### WORK INSTRUCTIONS
Where does the word "background" appear in the entries below? Copy each line that holds it.

### SUPPLIED INFORMATION
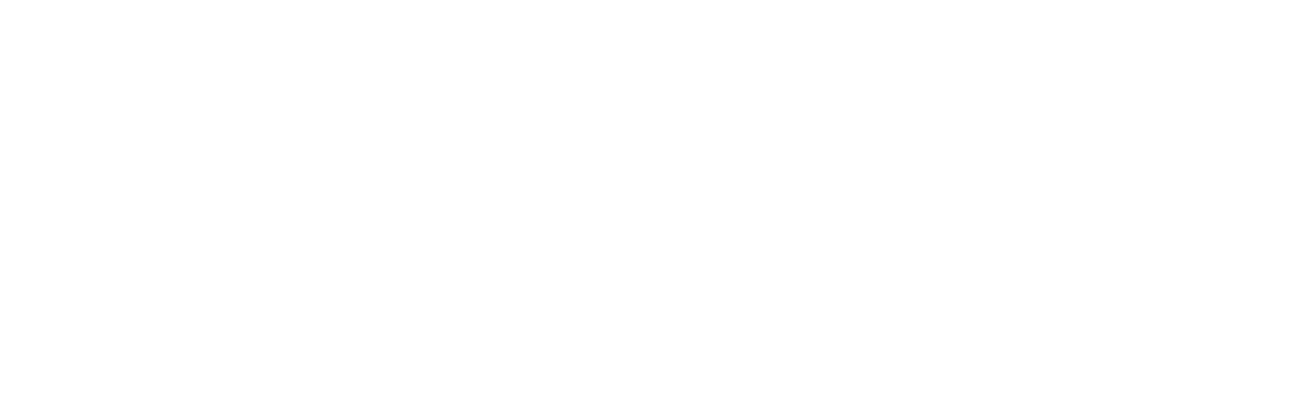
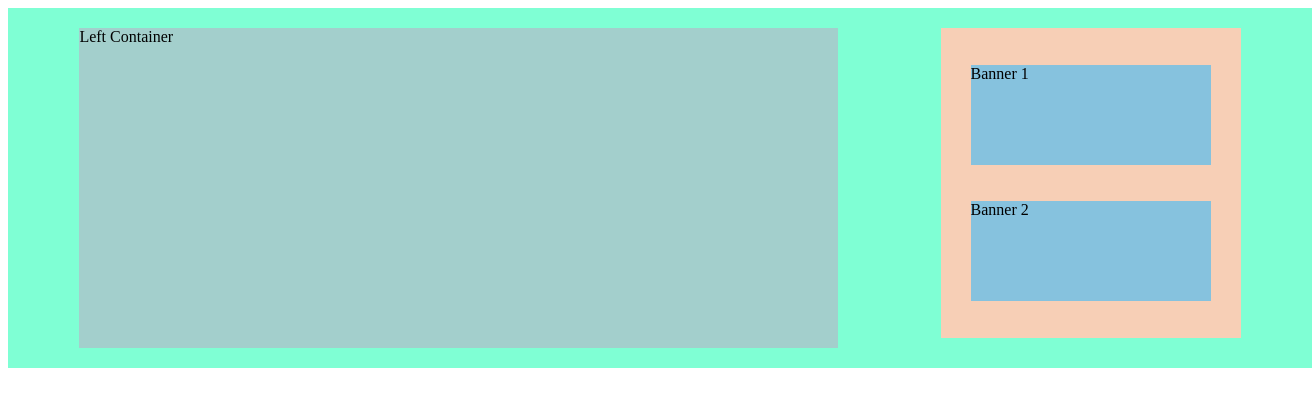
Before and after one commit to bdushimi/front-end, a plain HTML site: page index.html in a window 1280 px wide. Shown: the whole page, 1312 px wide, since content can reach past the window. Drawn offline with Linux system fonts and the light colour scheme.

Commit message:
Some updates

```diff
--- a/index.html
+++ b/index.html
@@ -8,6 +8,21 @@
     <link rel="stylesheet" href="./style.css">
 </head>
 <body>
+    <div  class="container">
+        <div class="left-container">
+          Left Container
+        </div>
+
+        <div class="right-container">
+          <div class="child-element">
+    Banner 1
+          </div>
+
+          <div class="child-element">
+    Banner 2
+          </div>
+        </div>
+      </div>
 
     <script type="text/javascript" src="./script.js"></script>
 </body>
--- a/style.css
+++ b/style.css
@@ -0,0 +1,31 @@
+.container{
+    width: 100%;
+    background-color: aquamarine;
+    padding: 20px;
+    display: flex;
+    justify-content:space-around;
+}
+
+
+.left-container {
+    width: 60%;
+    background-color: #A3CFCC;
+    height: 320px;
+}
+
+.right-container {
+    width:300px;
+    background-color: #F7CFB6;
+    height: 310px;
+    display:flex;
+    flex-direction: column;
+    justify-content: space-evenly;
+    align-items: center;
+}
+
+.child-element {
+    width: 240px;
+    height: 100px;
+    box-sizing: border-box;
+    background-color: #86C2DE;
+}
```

### SOLVED PROBLEM
+    background-color: aquamarine;
+    background-color: #A3CFCC;
+    background-color: #F7CFB6;
+    background-color: #86C2DE;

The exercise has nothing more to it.